WHAT TO PRODUCE – Search the entries for the word "href" and copy each line that has it.

Web page edit records –
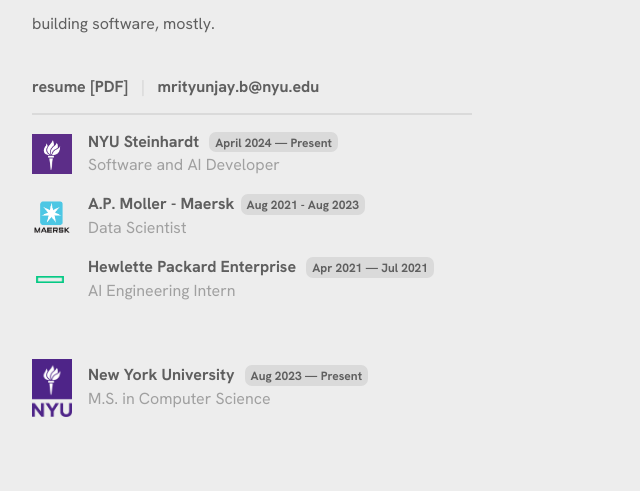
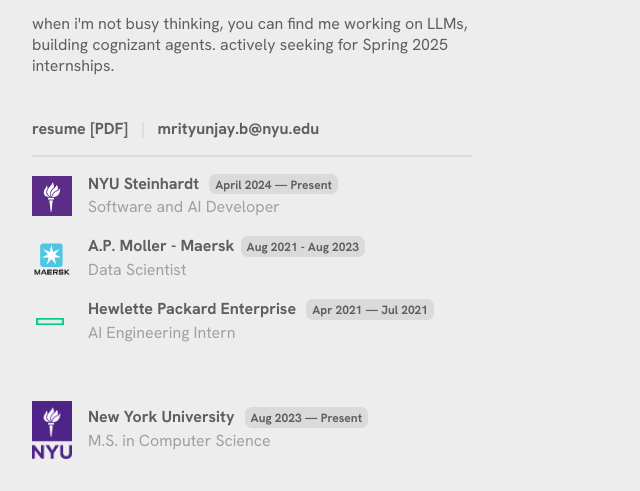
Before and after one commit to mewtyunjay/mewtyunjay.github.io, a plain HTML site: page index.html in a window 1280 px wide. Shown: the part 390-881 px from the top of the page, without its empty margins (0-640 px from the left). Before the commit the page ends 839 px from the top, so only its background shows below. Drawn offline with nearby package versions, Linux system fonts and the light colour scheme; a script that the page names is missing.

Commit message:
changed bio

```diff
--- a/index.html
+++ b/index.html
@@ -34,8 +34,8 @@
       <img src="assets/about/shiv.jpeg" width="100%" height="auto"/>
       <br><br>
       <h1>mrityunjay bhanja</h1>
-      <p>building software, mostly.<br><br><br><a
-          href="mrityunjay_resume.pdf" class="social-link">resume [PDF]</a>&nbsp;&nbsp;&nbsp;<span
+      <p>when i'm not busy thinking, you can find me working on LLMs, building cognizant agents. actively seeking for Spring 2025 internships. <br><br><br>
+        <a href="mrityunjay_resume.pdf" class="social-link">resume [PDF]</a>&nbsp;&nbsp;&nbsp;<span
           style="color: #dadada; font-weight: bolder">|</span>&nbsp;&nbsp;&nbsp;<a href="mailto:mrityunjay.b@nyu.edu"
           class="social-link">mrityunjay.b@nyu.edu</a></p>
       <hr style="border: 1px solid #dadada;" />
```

WRITTEN RESPONSE –
-          href="mrityunjay_resume.pdf" class="social-link">resume [PDF]</a>&nbsp;&nbsp;&nbsp;<span
+        <a href="mrityunjay_resume.pdf" class="social-link">resume [PDF]</a>&nbsp;&nbsp;&nbsp;<span
           style="color: #dadada; font-weight: bolder">|</span>&nbsp;&nbsp;&nbsp;<a href="mailto:mrityunjay.b@nyu.edu"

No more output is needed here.